I have recently watched two film adaptations of the novel, and it is clear to me that this is not a question which interests film makers in the least. Look at this example from the 1980 BBC adaptation. Sheesh. Worsted weight yarn in stockinette followed by a few rows of garter is not a code people.

In fact, Judy Parfitt, the actress playing Madame Defarge, looks quite uncomfortable with those needles. Fair to say this isn’t a great adaptation. (Almost as unconvincing as the knitting code is the storming of the Bastille. If this film is to be believed, this was accomplished by the knitter, her husband and about 6 toothless extras.)

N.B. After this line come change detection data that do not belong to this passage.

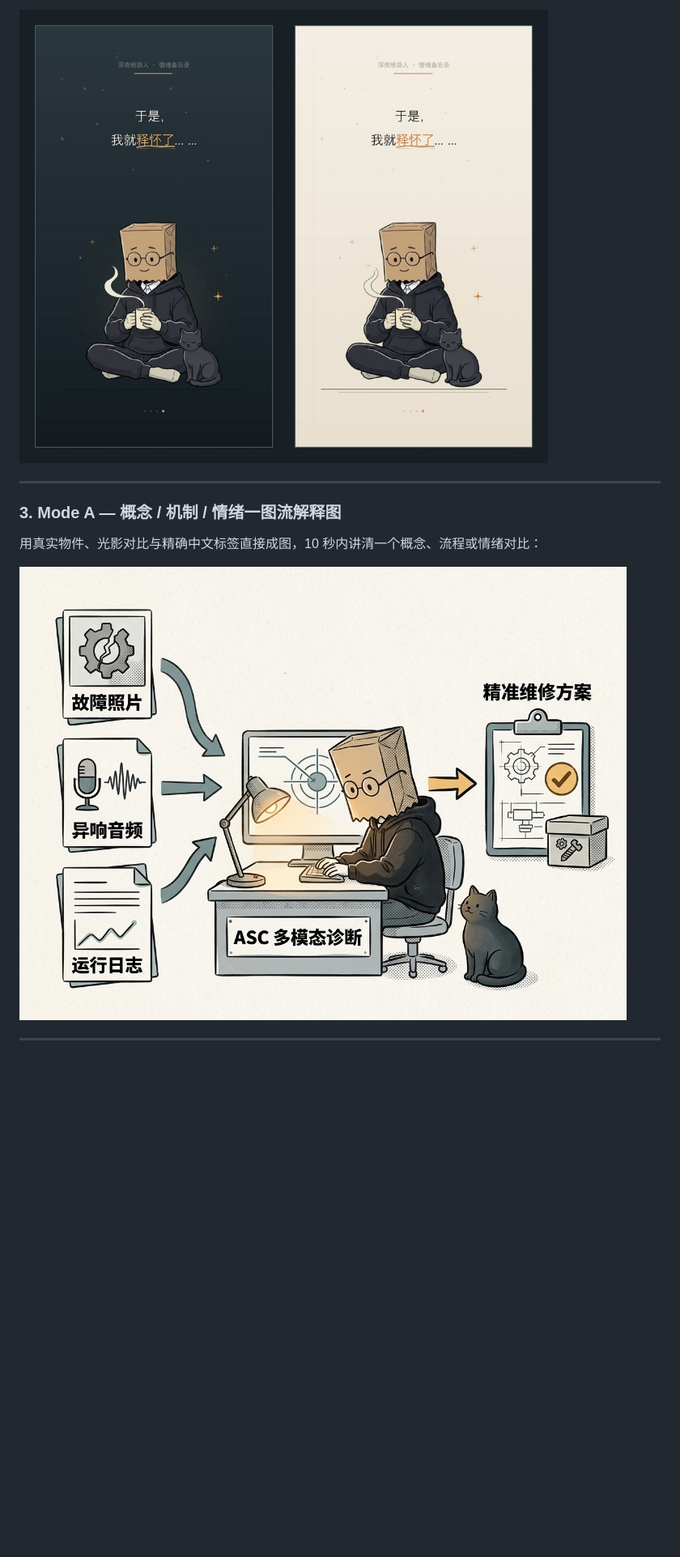
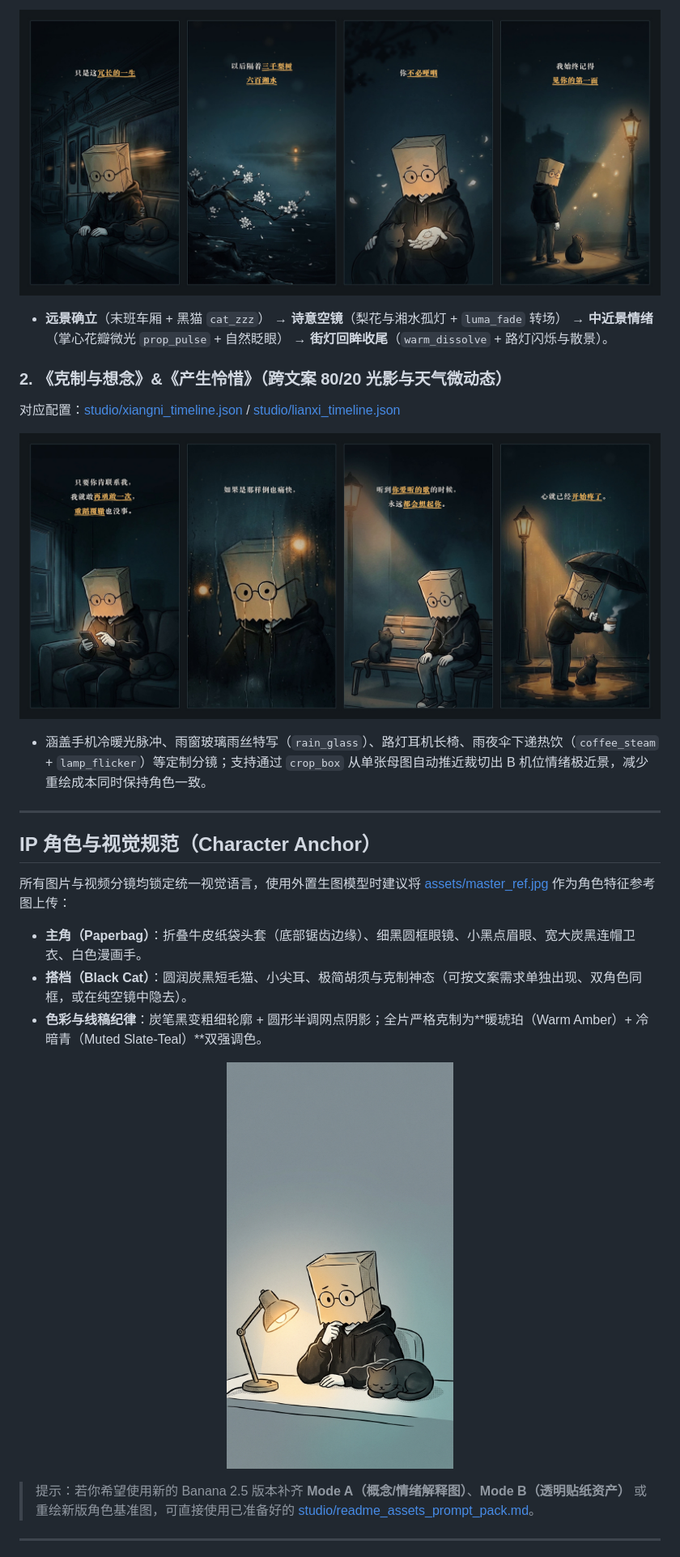
Before and after one commit to a916791360/paperbag-emo, a Markdown page: README.md, the part around one of its changes. Shown at 81% size. GitHub-like rendering; pictures changed too: examples/asc-multimodal-explainer.jpg (deleted), examples/mode_c_cinema_works.jpg (added), examples/mode_c_motion_comic_strip.jpg; blank space fills up the shorter version.

Commit message:
docs(readme): replace built-in showcase images with Banana 2.5 cinema_emo works and clarify image + video capabilities

```diff
--- a/README.md
+++ b/README.md
@@ -31,13 +43,31 @@
 
-![Theme Comparison: late_night vs paper_cream](examples/mode_c_themes_compare.jpg)
+![Mode C Motion Comic Storyboard - Sanqian](examples/mode_c_motion_comic_strip.jpg)
+
+- **远景确立**（末班车厢 + 黑猫 `cat_zzz`） → **诗意空镜**（梨花与湘水孤灯 + `luma_fade` 转场） → **中近景情绪**（掌心花瓣微光 `prop_pulse` + 自然眨眼） → **街灯回眸收尾**（`warm_dissolve` + 路灯闪烁与散景）。
+
+### 2. 《克制与想念》&《产生怜惜》（跨文案 80/20 光影与天气微动态）
+
+对应配置：[studio/xiangni_timeline.json](studio/xiangni_timeline.json) / [studio/lianxi_timeline.json](studio/lianxi_timeline.json)
+
+![Mode C Cinema Works - Xiangni and Lianxi](examples/mode_c_cinema_works.jpg)
+
+- 涵盖手机冷暖光脉冲、雨窗玻璃雨丝特写（`rain_glass`）、路灯耳机长椅、雨夜伞下递热饮（`coffee_steam` + `lamp_flicker`）等定制分镜；支持通过 `crop_box` 从单张母图自动推近裁切出 B 机位情绪极近景，减少重绘成本同时保持角色一致。
 
 ---
 
-### 3. Mode A — 概念 / 机制 / 情绪一图流解释图
+## IP 角色与视觉规范（Character Anchor）
 
-用真实物件、光影对比与精确中文标签直接成图，10 秒内讲清一个概念、流程或情绪对比：
+所有图片与视频分镜均锁定统一视觉语言，使用外置生图模型时建议将 [assets/master_ref.jpg](assets/master_ref.jpg) 作为角色特征参考图上传：
 
-![Mode A Explanatory Illustration Example](examples/asc-multimodal-explainer.jpg)
+- **主角（Paperbag）**：折叠牛皮纸袋头套（底部锯齿边缘）、细黑圆框眼镜、小黑点眉眼、宽大炭黑连帽卫衣、白色漫画手。
+- **搭档（Black Cat）**：圆润炭黑短毛猫、小尖耳、极简胡须与克制神态（可按文案需求单独出现、双角色同框，或在纯空镜中隐去）。
+- **色彩与线稿纪律**：炭笔黑变粗细轮廓 + 圆形半调网点阴影；全片严格克制为**暖琥珀（Warm Amber）+ 冷暗青（Muted Slate-Teal）**双强调色。
+
+<p align="center">
+  <img src="assets/master_ref.jpg" alt="Paperbag and Black Cat Character Anchor" width="280" />
+</p>
+
+> 提示：若你希望使用新的 Banana 2.5 版本补齐 **Mode A（概念/情绪解释图）**、**Mode B（透明贴纸资产）** 或重绘新版角色基准图，可直接使用已准备好的 [studio/readme_assets_prompt_pack.md](studio/readme_assets_prompt_pack.md)。
 
 ---
 
```
Also changed, not shown: other parts of README.md (+61 -45 lines), studio/readme_assets_prompt_pack.md (added, +70 -0 lines), examples/mode_b_stickers_showcase.jpg (deleted).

In the 1958 film starring Dirk Bogarde, the knitting is equally codeless. Some pretty straightforward stockinette stitch in a single colour. At least this actress looks comfortable with knitting needles in her hands! (And they had lots of toothless extras when storming the Bastille. As you would.) I preferred this to the 1980 tv series.

Since then, I’ve been trying to determine what coded knitting would look like, and what the practicalities of knitting it would be. (This is in preparation for my own, yet to be announced revolution.)

Knitting the letters would be a pretty easy code to crack, and frankly pretty hard to achieve and keep track of across multiple rows bearing in mind that while knitting Madame Defarge is otherwise engaged in her wine shop or busy plotting revolutionary activities.

Ideally I think you’d want something where a letter could be represented in a single row, so you could ‘write’ the words as you knit, and if you had to put down your knitting to serve some wine to a fellow revolutionary you would immediately know where you are when you picked it up again.

Morse code (or a variant) seems the most likely choice. Morse code hadn’t yet been invented, but Madame Defarge was pretty darn clever so I think she had devised her own.

You could knit the code using colours – as I have here (apologies for the messy and less than stellar colourwork). Purple is dot, and blue is dash. Each cluster of blue and purple is a letter – blue/purple is ‘a’, blue is ‘t’ etc. I used a pink space between letters and a double pink space between words. This particular example says ‘A Tale of Two Cities’. I was pleased to notice that if you write the text as you knit the rows, when you turn it round to read from the top it reads perfectly from left to right.

Although this was pleasing (and quite compact) I have to say that I doubt your average vengeful revolutionary could be bothered faffing around with colours, carrying the colours back across the purl rows and then untangling the mess.

It would take more stitches (but probably less cursing) to knit a Morse code-like code in a single colour, with a stockinette background using a single ‘purl’ stitch for dots and two purl stitches for dashes. A light colour would preferable for better stitch definition and easy reading! If I were a really good knit blogger I would have also done a sample this way.

But I’m not.

To make up for it though, I’ve got two more film adaptations winging their way to me now. Further Defarge updates to follow. Bet you can't wait!